§ **What is being asked**: Across the data below, in how many lines does the word "University" appear? Give only the number.

=== Provided information ===

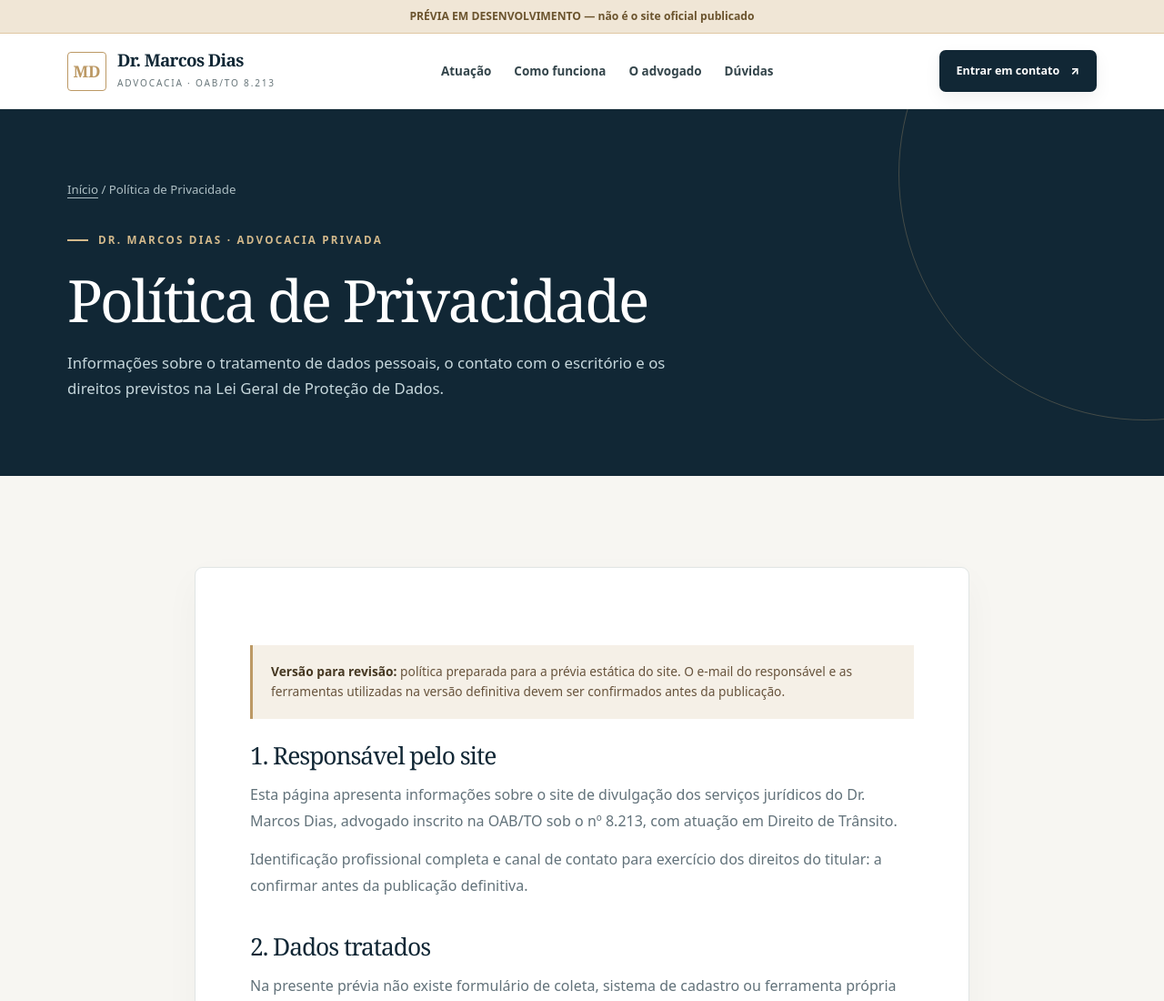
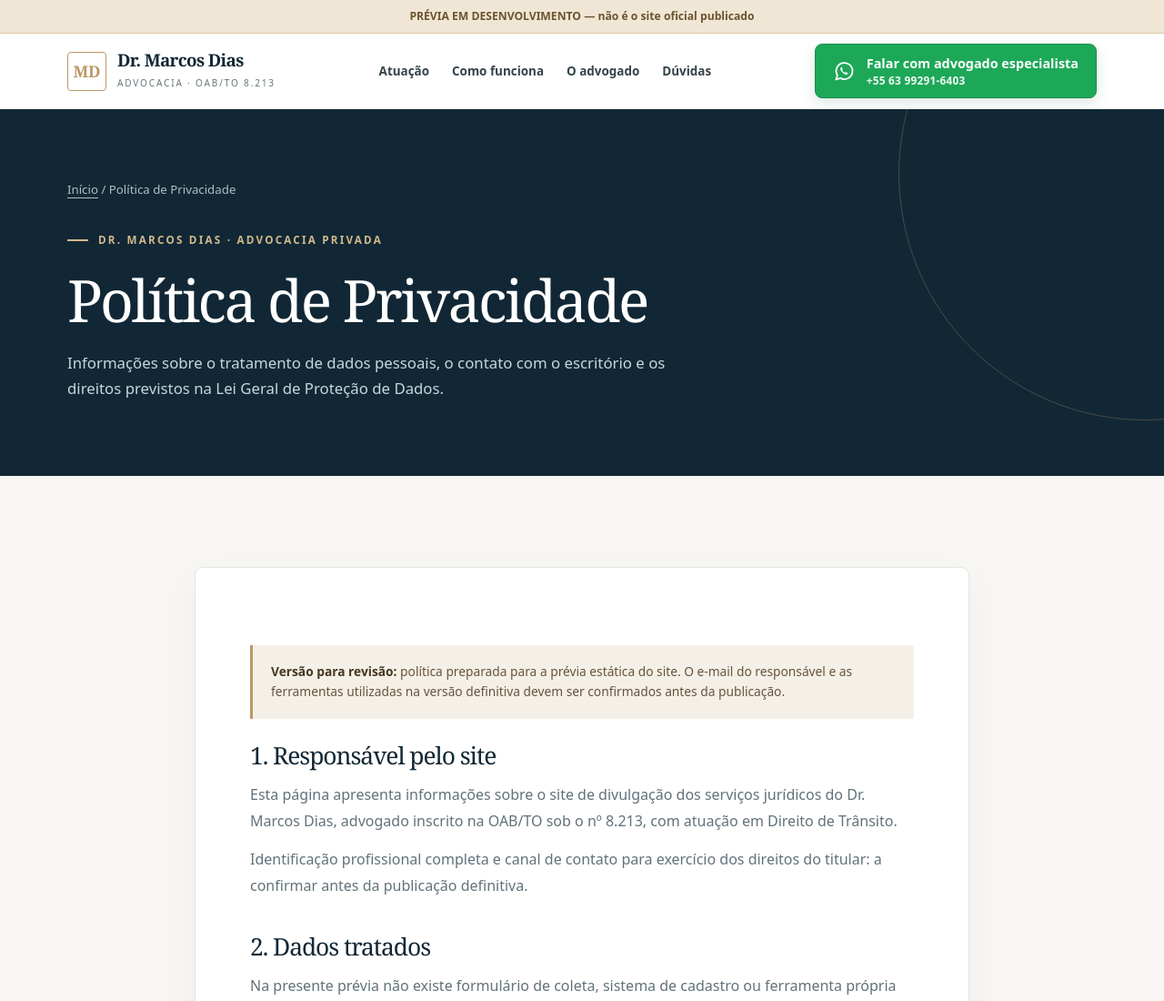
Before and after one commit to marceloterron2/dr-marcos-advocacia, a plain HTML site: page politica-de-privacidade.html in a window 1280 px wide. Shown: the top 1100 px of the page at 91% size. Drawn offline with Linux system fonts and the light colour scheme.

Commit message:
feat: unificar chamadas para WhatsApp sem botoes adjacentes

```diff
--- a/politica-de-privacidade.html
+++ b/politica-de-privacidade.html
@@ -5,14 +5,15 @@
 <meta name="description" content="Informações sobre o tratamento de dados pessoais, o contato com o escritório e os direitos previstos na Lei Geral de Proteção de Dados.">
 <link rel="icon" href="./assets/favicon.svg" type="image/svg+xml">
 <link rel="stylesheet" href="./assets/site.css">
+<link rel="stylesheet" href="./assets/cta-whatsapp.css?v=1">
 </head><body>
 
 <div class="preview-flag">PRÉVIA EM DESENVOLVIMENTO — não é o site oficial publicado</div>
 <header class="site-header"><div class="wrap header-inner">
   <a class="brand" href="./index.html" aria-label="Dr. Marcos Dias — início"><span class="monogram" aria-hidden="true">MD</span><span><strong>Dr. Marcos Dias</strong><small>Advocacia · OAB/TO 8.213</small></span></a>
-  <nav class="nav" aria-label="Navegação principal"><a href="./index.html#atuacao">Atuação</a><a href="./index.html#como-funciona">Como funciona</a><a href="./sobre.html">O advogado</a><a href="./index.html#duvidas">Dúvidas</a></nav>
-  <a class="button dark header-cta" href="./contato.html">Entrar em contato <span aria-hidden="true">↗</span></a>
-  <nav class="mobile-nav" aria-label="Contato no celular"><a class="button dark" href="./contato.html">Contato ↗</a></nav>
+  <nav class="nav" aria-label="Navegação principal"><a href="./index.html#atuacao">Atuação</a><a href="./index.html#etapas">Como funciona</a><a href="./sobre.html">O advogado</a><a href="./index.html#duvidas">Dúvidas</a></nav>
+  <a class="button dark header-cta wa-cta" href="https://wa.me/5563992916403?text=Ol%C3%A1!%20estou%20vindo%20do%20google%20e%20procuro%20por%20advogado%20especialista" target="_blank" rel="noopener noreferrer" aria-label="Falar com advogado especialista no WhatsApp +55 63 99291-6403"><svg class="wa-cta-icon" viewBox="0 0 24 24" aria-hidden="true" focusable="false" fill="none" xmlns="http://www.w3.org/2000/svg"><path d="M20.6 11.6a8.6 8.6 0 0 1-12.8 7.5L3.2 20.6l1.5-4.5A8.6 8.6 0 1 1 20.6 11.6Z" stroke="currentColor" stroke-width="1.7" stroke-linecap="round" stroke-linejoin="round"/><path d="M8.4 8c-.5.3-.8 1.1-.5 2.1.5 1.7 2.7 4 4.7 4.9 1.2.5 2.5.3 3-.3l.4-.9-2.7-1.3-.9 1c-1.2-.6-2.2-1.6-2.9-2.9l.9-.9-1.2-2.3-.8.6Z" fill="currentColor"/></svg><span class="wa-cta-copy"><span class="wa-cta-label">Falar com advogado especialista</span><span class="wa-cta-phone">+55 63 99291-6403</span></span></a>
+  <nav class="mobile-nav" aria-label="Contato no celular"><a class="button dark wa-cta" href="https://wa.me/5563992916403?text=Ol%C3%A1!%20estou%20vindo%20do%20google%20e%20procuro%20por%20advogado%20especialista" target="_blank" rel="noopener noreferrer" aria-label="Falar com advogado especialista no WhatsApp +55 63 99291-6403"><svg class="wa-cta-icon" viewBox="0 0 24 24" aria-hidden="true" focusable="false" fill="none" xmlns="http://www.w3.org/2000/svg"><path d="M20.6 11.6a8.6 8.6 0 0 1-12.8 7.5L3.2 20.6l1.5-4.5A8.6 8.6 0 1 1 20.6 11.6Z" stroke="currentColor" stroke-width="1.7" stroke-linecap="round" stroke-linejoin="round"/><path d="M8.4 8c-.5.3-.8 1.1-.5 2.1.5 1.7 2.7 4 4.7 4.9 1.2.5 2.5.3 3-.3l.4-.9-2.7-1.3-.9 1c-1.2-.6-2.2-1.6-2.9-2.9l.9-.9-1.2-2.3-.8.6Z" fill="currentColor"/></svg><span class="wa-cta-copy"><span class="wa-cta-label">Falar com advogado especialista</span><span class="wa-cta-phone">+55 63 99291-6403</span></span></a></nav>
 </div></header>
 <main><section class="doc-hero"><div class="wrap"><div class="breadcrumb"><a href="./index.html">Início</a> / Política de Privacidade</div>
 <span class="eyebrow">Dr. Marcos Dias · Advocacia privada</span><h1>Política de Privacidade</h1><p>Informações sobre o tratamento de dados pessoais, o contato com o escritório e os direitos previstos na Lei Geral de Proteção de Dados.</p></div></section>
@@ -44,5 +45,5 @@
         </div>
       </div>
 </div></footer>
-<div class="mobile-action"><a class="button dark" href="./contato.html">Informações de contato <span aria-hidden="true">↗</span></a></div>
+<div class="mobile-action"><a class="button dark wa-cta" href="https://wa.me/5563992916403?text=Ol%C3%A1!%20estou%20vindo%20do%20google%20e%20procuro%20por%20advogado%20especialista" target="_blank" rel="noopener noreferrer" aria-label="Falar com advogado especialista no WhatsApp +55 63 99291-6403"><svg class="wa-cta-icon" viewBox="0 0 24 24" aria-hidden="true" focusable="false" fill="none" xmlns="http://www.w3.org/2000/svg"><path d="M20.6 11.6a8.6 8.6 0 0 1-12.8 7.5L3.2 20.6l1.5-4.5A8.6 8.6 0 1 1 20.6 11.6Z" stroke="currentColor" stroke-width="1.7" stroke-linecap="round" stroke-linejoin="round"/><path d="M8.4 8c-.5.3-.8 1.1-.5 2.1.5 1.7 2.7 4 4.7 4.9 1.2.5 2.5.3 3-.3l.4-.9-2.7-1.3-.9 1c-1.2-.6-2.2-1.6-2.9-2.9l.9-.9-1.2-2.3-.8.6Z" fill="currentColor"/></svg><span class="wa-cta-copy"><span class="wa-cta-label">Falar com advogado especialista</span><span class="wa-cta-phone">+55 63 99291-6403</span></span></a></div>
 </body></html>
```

===
=== Provided information ===

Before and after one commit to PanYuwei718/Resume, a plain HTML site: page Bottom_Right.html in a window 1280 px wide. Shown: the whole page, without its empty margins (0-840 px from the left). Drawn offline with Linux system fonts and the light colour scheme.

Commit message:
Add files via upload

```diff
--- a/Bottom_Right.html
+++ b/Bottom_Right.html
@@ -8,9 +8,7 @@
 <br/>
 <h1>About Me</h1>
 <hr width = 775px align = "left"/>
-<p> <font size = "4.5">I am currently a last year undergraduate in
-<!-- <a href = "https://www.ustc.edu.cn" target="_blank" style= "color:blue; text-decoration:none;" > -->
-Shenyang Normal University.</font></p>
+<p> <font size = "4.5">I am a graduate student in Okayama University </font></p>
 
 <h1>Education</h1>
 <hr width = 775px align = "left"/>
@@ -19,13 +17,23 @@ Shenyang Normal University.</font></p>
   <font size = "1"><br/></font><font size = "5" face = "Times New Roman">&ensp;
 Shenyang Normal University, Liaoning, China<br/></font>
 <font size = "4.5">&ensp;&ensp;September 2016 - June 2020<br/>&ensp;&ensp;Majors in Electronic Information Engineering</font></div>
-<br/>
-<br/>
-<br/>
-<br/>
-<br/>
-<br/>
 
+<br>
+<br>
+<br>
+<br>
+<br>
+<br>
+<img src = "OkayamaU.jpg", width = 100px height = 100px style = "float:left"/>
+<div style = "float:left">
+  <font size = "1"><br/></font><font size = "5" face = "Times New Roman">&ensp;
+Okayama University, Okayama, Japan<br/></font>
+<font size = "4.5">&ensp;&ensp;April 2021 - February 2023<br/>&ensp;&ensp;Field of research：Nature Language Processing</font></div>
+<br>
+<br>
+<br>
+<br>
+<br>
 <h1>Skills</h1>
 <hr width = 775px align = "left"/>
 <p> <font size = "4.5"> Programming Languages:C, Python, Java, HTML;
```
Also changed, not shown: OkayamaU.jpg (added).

===

§ **Result**: 5